Memantine, a drug recently approved for treatment of Alzheimer’s disease, has been characterized as a unique NMDA antagonist that confers protection against excitotoxic neurodegeneration without the serious side effects that other NMDA antagonists are known to cause. In the present study, we determined what dose of memantine is required to protect the adult rat brain against an NMDA receptor-mediated excitotoxic process and then tested that dose and a range of lower doses to determine whether the drug in this dose range is associated with significant side effects. Consistent with previous research, we found that memantine confers a neuroprotective effect beginning at an intraperitoneal dose of 20 mg/kg, a dose that we found, contrary to previous reports, produces locomotor disturbances severe enough to preclude testing for learning and memory effects. We then determined that, at intraperitoneal doses of 10 and 5 mg/kg, memantine disrupts both memory and locomotor behaviors. Rats treated with these doses performed at control-like levels in learning a hole-board task but were significantly impaired in demonstrating what they had learned when tested 24 h later. This impairment of memory retention was not state dependent in that it was demonstrable regardless of whether the rats were or were not exposed to memantine on the day of retention testing. We conclude that, in the adult rat, memantine behaves like other NMDA antagonists in that it is neuroprotective only at doses that produce intolerable side effects, including memory impairment.
The Journal of Neuroscience

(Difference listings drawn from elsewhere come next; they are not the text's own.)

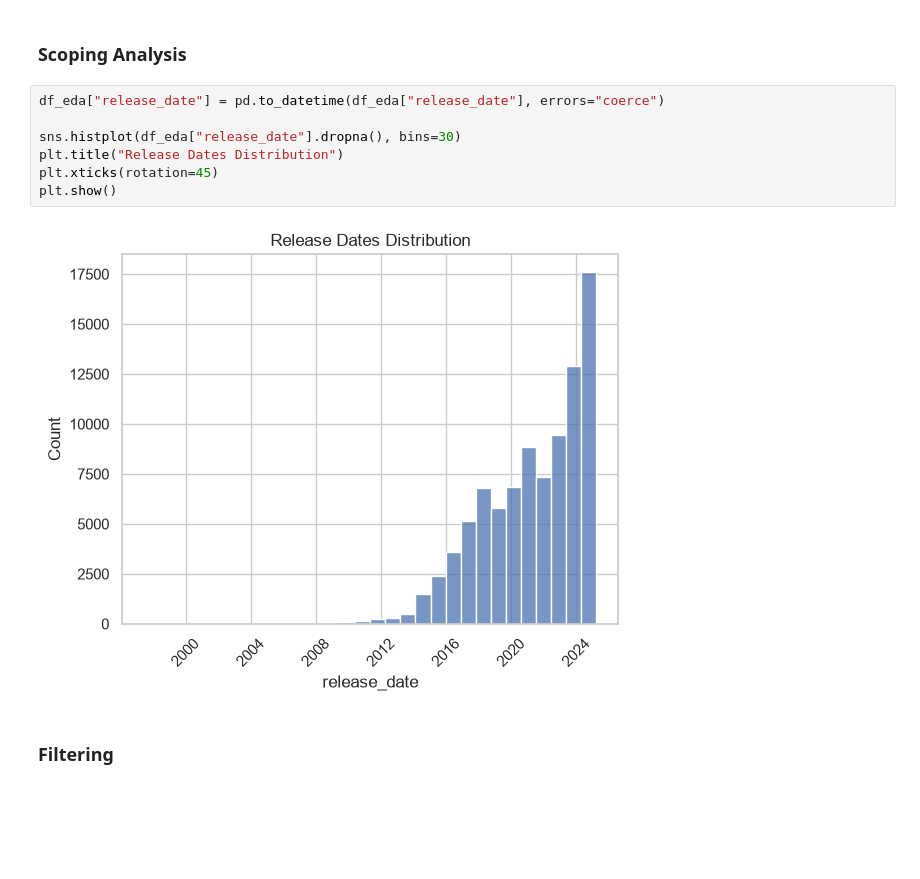
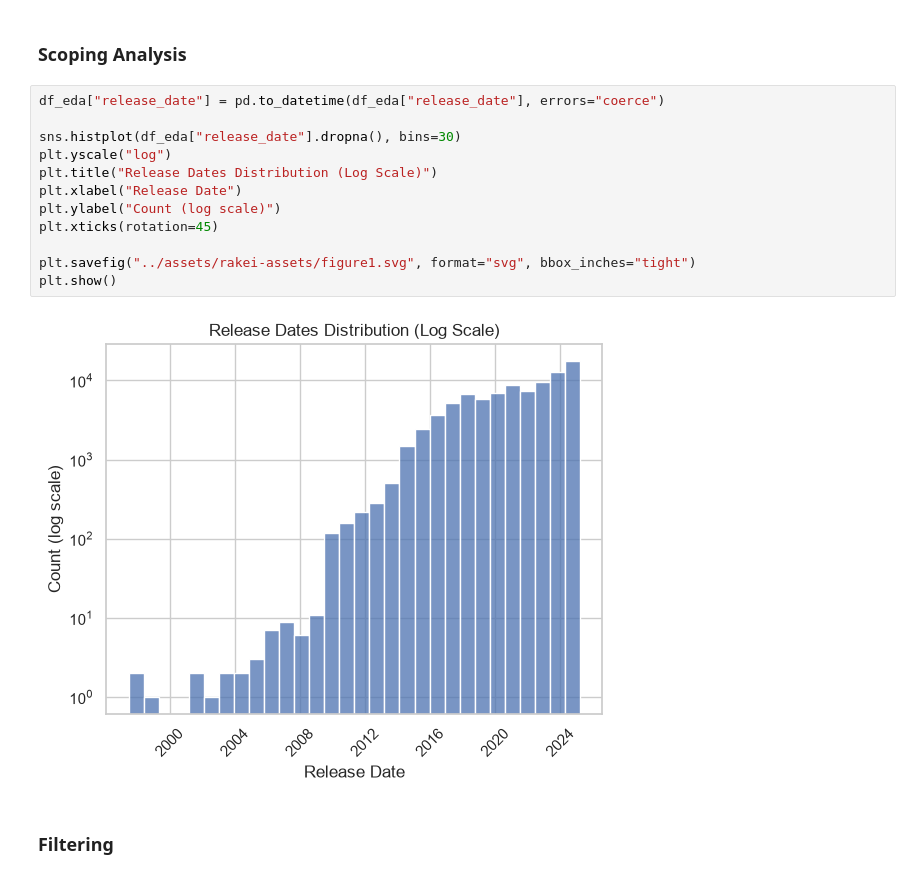
Before and after one commit to rakeikahukoti-del/DATA301-GP, a Jupyter notebook: notebooks/eda-rakei.ipynb, the cells around one changed output. Drawn from its saved outputs; the diff is of its cells as text; blank space fills up the shorter version.

```diff
--- a/notebooks/eda-rakei.ipynb
+++ b/notebooks/eda-rakei.ipynb
@@ -76,12 +76,17 @@ df_eda["n_genres"] = df_eda["genres"].apply(len)
 # %%
 df_eda["release_date"] = pd.to_datetime(df_eda["release_date"], errors="coerce")
 
 sns.histplot(df_eda["release_date"].dropna(), bins=30)
-plt.title("Release Dates Distribution")
+plt.yscale("log")
+plt.title("Release Dates Distribution (Log Scale)")
+plt.xlabel("Release Date")
+plt.ylabel("Count (log scale)")
 plt.xticks(rotation=45)
+
+plt.savefig("../assets/rakei-assets/figure1.svg", format="svg", bbox_inches="tight")
 plt.show()
 # %% [output]
-[figure, old version]
+[figure, new version]
 # %% [markdown]
 ### Filtering
 # %%
```
Also changed, not shown: parts of 5 cells of this notebook, 28 other files.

Creeley, Catherine; Wozniak, David; Labruyere, Joanne; Taylor, George; and Olney, John, "Low Doses of Memantine Disrupt Memory in Adult Rats" (2006). Psychology Faculty Works. 33.